According to my wonderful grandson, I’m not the hippest person in the world, but I try to keep up with what artist and musicians are doing as a commentary of what’s going in our country. I ran across a music video directed by Spike Lee for the song Land of the Free by The Killers, an alternative rock group from Las Vegas. Here are a few verses:

When I go out in my car, I don’t think twice
But if you’re the wrong color skin (I’m standing, crying)
You grow up looking over both your shoulders

In the land of the free
And we got more people locked up than the rest of the world
Right here in red, white and blue (I’m standing, crying)
Incarceration’s become big business
It’s harvest time out on the avenue

Down at the border, they’re gonna put up a wall
Concrete and Rebar Steel beams (I’m standing crying)
High enough to keep all those filthy hands off
Of our hopes and our dreams (I’m standing crying)
People who just want the same things we do

In the land of the free

This song spoke to me for several reasons, but the second verse about the border wall hit me. I told my doctor that  I hadn’t slept for a few days, because I could not get the image of the children, nearing the border entrance, being gassed by tear gas out of my mind. My doctor suggested I quit my job; explaining that maybe I’m too exposed to this ugliness. And you know, I have thought about quitting and living in a cabin up in the mountains. Then I think about Jesus. What if, on his way to Jerusalem, he had decided this messy world is for the birds. What if he’d decided, I’m out of here? Where would we be?

The rich man made a choice. We all have a choice as to whether we are committed to radical discipleship, knowing we will make mistakes or not. Will we work together toward redemption in a country that desperately needs to be redeemed?

The work seems overwhelming, but we are not alone in this work. Remember Jesus says in Matthew, “For mortals, it is impossible [to be saved], but for God all things are possible.” Yes alone we can’t redeem the soul of America, but with God it is possible.

As a Christian, I must ask myself where my hope lies. My hope lies in Jesus Christ. In the story of the rich man, people were redeemed when they chose to follow Jesus in radical discipleship. Change is scary. Giving up something, whether it’s riches, whiteness or privilege we depend on may seem impossible unless we fully put our faith and hope in Jesus. I believe Martin Luther King Jr. knew our hope was not dependent on reason, political strategies or moral courage but ultimately in God.

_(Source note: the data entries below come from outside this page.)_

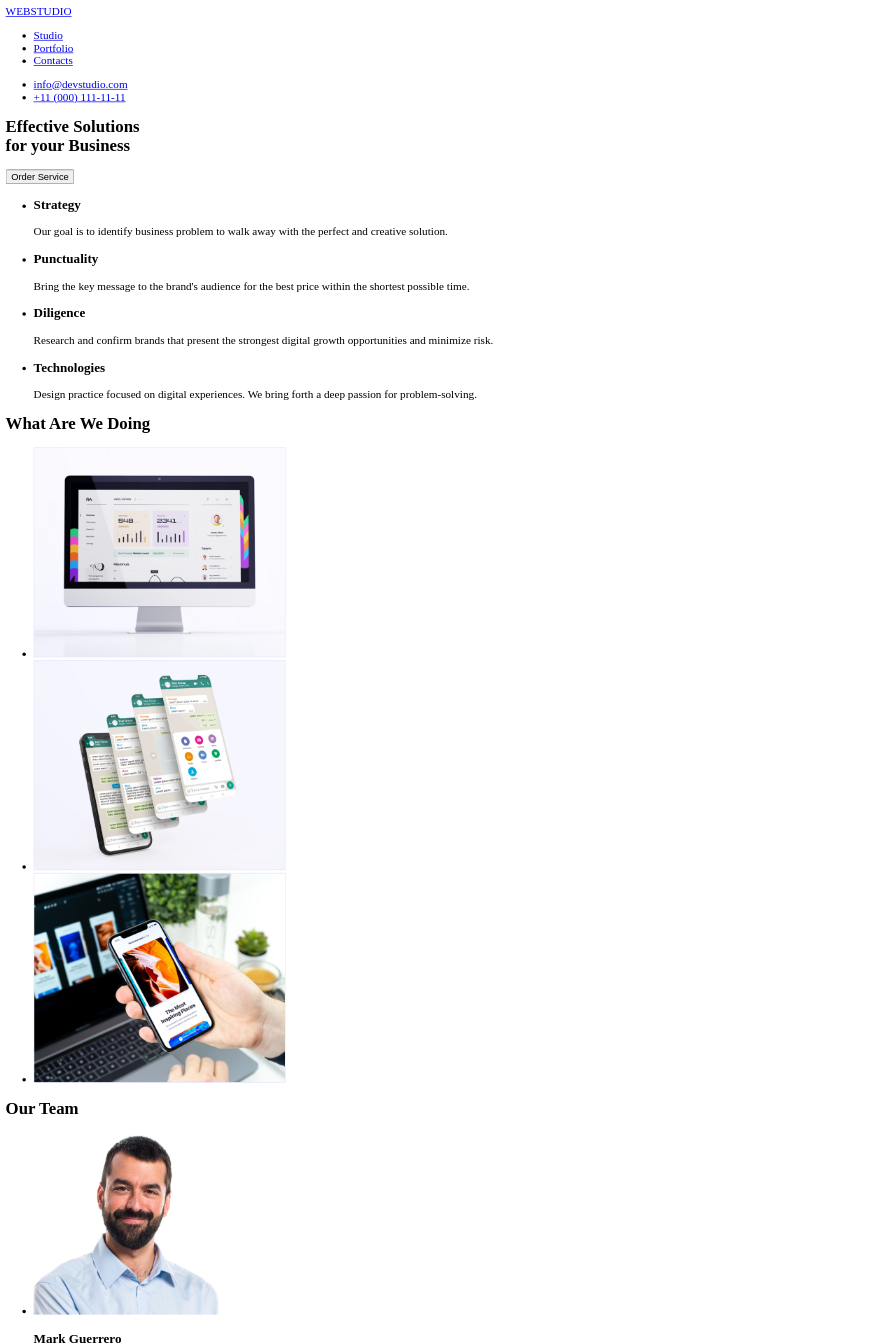
Repository: jandiman/goit-markup-hw-02
Page: index.html
These files come from the project's save history. The page is drawn as it stood at one moment and after the next save; the edit follows.
The browser window is 1280 px wide. The pictures show the part of the page from y = 0 to 1920 px (the page is 3152 px tall before and 3174 px after), at 70% of full size.

Above is the page before, as saved 2023-07-04 22:33:29.

### index.html
<!DOCTYPE html>
<html lang="en">
  <head>
    <meta charset="UTF-8" />
    <meta name="viewport" content="width=device-width, initial-scale=1.0" />
    <title>Homework 2</title>
    <link
      rel="stylesheet"
      href="https://fonts.googleapis.com/css?family=Roboto|Raleway"
    />
    <link rel="stylesheet" href="./css/styles.css" />
  </head>

  <body>
    <!--Header-->
    <header>
      <nav>
        <!--Logo-->
        <a href="./index.html" class="a">WEBSTUDIO</a>
        <!--links-->
        <ul>
          <li>
            <a href="./index.html" class="c">Studio</a>
          </li>
          <li><a href="./portfolio.html" class="c">Portfolio</a></li>
          <li><a href="#" class="c">Contacts</a></li>
        </ul>
      </nav>
      <!--contact info-->
      <ul>
        <li>
          <a href="mailto:info@devstudio.com" class="b">info@devstudio.com</a>
        </li>
        <li><a href="tel:+110001111111" class="b">+11 (000) 111-11-11</a></li>
      </ul>
    </header>

    <main>
      <!--Hero Image-->
      <section>
        <h1 class="hero">Effective Solutions <br />for your Business</h1>
        <button type="button">Order Service</button>
      </section>

      <!--Section 1-->
      <section>
        <ul>
          <li>
            <h3>Strategy</h3>
            <p>
              Our goal is to identify business problem to walk away with the
              perfect and creative solution.
            </p>
          </li>
          <li>
            <h3>Punctuality</h3>
            <p>
              Bring the key message to the brand's audience for the best price
              within the shortest possible time.
            </p>
          </li>
          <li>
            <h3>Diligence</h3>
            <p>
              Research and confirm brands that present the strongest digital
              growth opportunities and minimize risk.
            </p>
          </li>
          <li>
            <h3>Technologies</h3>
            <p>
              Design practice focused on digital experiences. We bring forth a
              deep passion for problem-solving.
            </p>
          </li>
        </ul>
      </section>

      <!--Section 2-->
      <section>
        <h2>What Are We Doing</h2>
        <ul>
          <li>
            <img
              src="./images/section 2 images/img 1.jpg"
              alt="monitor"
              width="360"
            />
          </li>
          <li>
            <img
              src="./images/section 2 images/img 2.jpg"
              alt="phone"
              width="360"
            />
          </li>
          <li>
            <img
              src="./images/section 2 images/img 3.jpg"
              alt="phone and laptop"
              width="360"
            />
          </li>
        </ul>
      </section>

      <!--Section 3-->
      <section>
        <h2>Our Team</h2>
        <ul>
          <li>
            <img
              src="./images/Section 3 images/member 1.jpg"
              alt="Mark Guerrero"
              width="264"
            />
            <h3>Mark Guerrero</h3>
            <p>Product Designer</p>
          </li>
          <li>
            <img
              src="./images/Section 3 images/member 2.jpg"
              alt="Tom Ford"
              width="264"
            />
            <h3>Tom Ford</h3>
            <p>Frontend Developer</p>
          </li>
          <li>
            <img
              src="./images/Section 3 images/member 3.jpg"
              alt="Camila Garcia"
              width="264"
            />
            <h3>Camila Garcia</h3>
            <p>Marketing</p>
          </li>
          <li>
            <img
              src="./images/Section 3 images/member 4.jpg"
              alt="Daniel Wilson"
              width="264"
            />
            <h3>Daniel Wilson</h3>
            <p>UI Designer</p>
          </li>
        </ul>
      </section>
    </main>

    <!--Footer-->
    <footer>
      <a href="./index.html">WEBSTUDIO</a>
      <p>
        Increase the flow of customers and sales <br />for your business with
        digital <br />marketing & growth solutions.
      </p>
    </footer>
  </body>
</html>

### css/styles.css
body h1 .hero {
  font-family: "Roboto";
  font-weight: 700;
}

a .a {
  font-family: "Raleway";
  font-weight: 800;
}

a .b {
  font-family: "Roboto";
  font-weight: 400;
}

a .c {
  font-family: "Roboto";
  font-weight: 500;
}

a .d {
  font-family: "Roboto";
  font-weight: 700;
}

a .e {
  font-family: "Roboto";
  font-weight: 900;
}

After the next save:
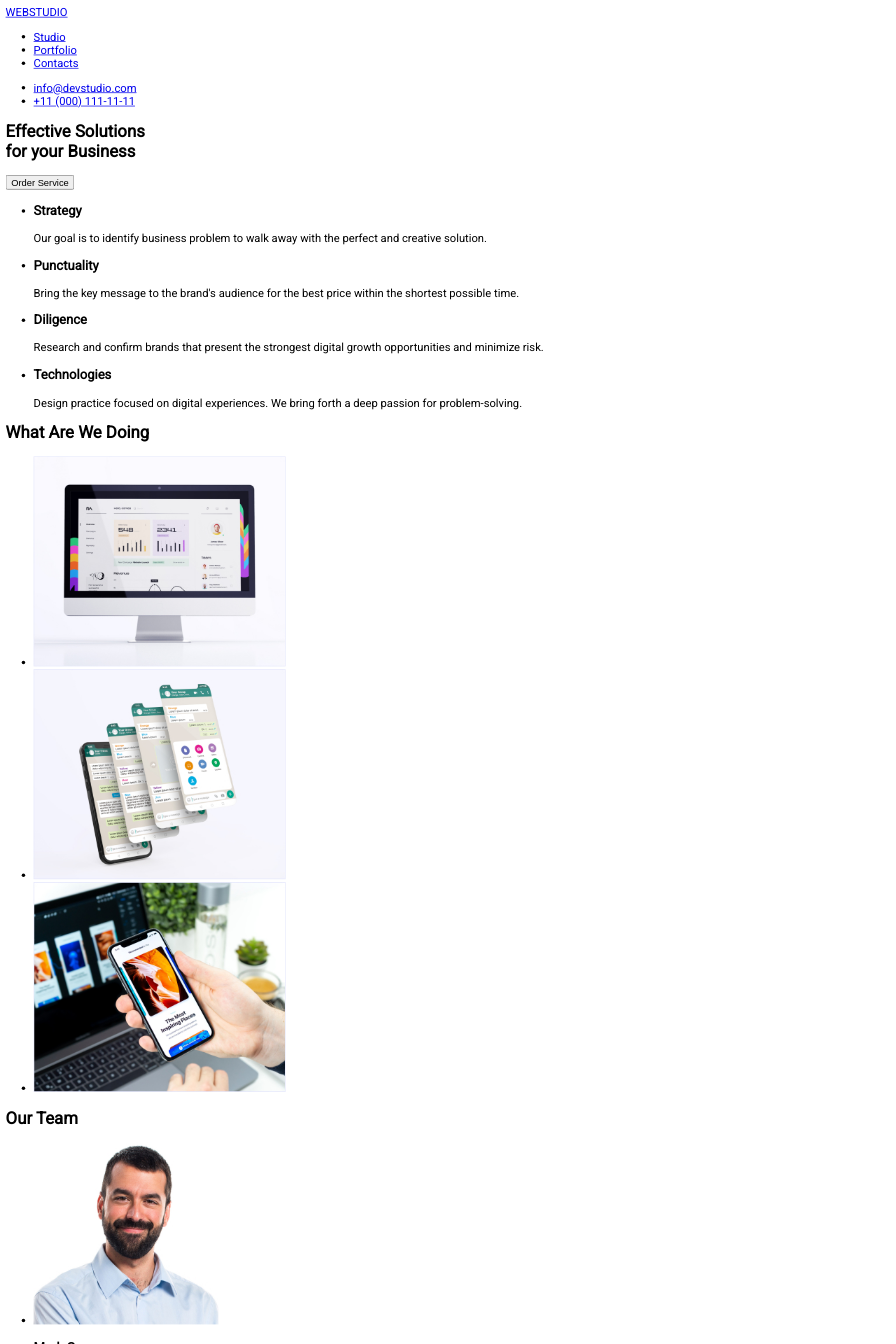
Saved 95 s later.
--- a/css/styles.css
+++ b/css/styles.css
@@ -1,4 +1,8 @@
-body h1 .hero {
+body {
+  font-family: "Roboto";
+}
+
+h1 .hero {
   font-family: "Roboto";
   font-weight: 700;
 }

After the save that followed:
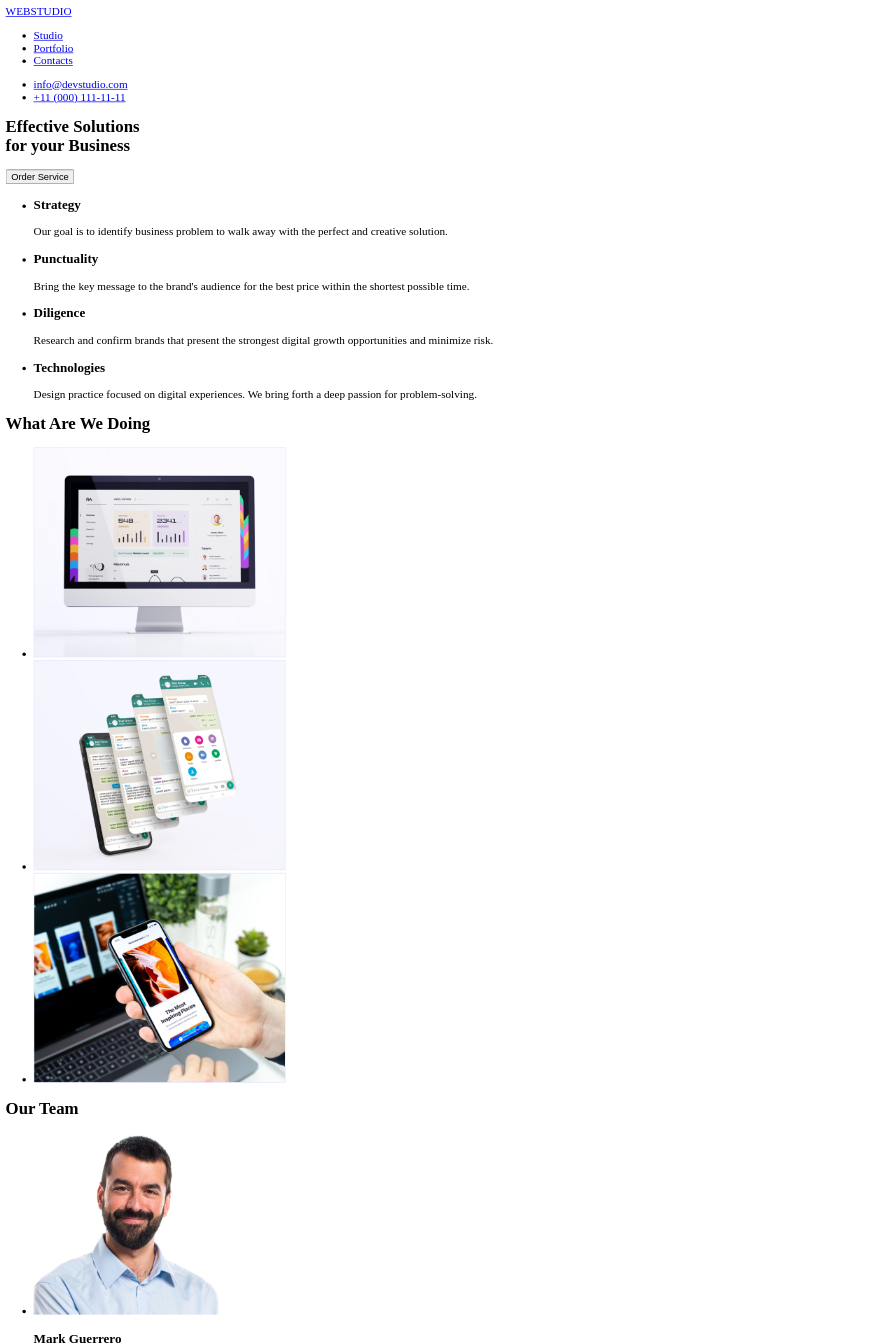
Saved 17 s later.
--- a/css/styles.css
+++ b/css/styles.css
@@ -1,5 +1,5 @@
 body {
-  font-family: "Roboto";
+  font-family: "Roboto":sans-serif;
 }
 
 h1 .hero {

Let me leave you with these words from Dr. King in an article entitled Pilgrimage to Non-Violence, that he wrote in 1958.

Granted that we face a world crisis which often leaves us standing amid the surging murmur of life’s restless sea. But every crisis has both its dangers and its opportunities. Each can spell either salvation or doom. In a dark, confused world, the Spirit of God may yet reign supreme.

We do have a choice, and I pray we are bold enough to choose to follow Jesus no matter the cost.

May there be more light and truth to break forth from God’s holy word.